For many, a meal is incomplete without having a dessert or relishing something sweet. The Kerala cuisine takes incredible pride in its quintessential dessert, payasam, which was served even in the royal palaces. A delicious payasam is what gives an elaborate sadya (traditional feast), the perfect ending that it deserves. If the payasam doesn't taste as good, then the unique gastronomical experience of a having the sadya would be lost. Payasam, made by cooking rice or wheat in milk is served in almost all the Indian states.
Payasam definitely adorns the position of the graceful queen among the sweet dishes. In North India, it is called kheer, which came from ksheer, the Sanskrit word for milk. Meanwhile, our payasam becomes payasa in Kannada and Telugu. The Tamilians love their 'payasam' as much as we love ours.
South Indians mostly prefer adding jaggery and coconut milk in payasam. However, the North Indians stick with the basic ingredients of milk and sugar. The gil e firdaus is a delicious, thick dessert which is part of the traditional Hyderabadi cuisine. Milk and bottle gourd are the main ingredients in this special dish. It was during the Nawabi era that the gil e firdaus got discovered in the royal kitchen. Phirni, which is a popular dessert in North India, was gifted to us by the Persians. Fragrant rose water and dried fruits are abundantly added in firni.
A unique rice payasam is believed to have originated, around 2000 years ago, in the temple town of Puri in Odisha. The goyinda godi is a sweet dish, associated with the famous Konark temple here. It is believed that this dessert played a vital role in explaining an important engineering feature while building the foundation of the temple. The foundation, which was supposed to be built above the anchoring spot in the ocean, couldn't be constructed, despite trying hard. Finally, the chief engineer's son discovered that the foundation could be built if a bridge is constructed from below. He explained it by dropping rice balls into a bowl of thick dessert. The dessert which was used for that later became famous as the goyinta godi. The legends say that this sweet dish was served as part of the evening snacks in the palace of emperor Ashoka.
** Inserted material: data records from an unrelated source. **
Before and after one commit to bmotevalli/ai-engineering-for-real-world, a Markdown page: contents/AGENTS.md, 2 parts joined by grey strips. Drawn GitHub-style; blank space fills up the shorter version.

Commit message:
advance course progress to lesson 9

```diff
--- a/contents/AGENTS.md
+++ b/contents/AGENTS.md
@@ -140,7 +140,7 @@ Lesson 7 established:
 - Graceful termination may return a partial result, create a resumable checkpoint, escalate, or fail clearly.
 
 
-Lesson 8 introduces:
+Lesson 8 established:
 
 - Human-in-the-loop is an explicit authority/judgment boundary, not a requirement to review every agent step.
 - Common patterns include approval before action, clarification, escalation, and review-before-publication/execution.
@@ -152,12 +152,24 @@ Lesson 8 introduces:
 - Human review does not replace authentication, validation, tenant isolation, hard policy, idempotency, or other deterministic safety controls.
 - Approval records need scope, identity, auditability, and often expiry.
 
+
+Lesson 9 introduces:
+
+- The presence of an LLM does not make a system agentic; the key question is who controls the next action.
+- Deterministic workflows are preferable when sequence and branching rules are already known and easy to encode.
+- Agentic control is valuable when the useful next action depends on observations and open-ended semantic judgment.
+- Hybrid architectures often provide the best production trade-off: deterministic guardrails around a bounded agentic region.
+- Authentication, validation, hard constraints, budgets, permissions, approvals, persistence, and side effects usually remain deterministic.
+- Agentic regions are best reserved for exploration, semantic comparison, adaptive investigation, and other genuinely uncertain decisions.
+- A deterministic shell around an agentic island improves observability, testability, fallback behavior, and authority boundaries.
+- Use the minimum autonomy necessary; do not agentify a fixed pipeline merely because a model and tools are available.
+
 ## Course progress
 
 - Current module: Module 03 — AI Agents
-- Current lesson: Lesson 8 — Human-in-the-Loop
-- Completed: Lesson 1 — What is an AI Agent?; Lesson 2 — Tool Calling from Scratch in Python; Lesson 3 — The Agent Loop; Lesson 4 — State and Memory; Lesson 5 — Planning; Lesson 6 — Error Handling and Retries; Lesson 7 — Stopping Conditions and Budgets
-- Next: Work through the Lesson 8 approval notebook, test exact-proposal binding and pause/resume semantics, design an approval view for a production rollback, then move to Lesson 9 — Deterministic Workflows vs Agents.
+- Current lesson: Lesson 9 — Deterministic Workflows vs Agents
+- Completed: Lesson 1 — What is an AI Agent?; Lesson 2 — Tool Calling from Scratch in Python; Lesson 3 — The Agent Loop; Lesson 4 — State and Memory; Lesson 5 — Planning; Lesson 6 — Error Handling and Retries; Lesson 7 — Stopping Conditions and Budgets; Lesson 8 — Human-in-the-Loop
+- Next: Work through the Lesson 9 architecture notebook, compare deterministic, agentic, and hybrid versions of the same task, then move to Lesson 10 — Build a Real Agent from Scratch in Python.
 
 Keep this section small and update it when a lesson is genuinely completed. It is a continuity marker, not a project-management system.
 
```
The Bengali payesh too is believed to be more than 2000 years old.
The payox prepared in the Eastern parts of India has a distinct light red hue. They use lots of fresh cherries which gives it the pleasant colour. Instead of rice, sago pearls are added in payox. In Bihar, sugar or jaggery is interchangeably used in the chaval ki kheer.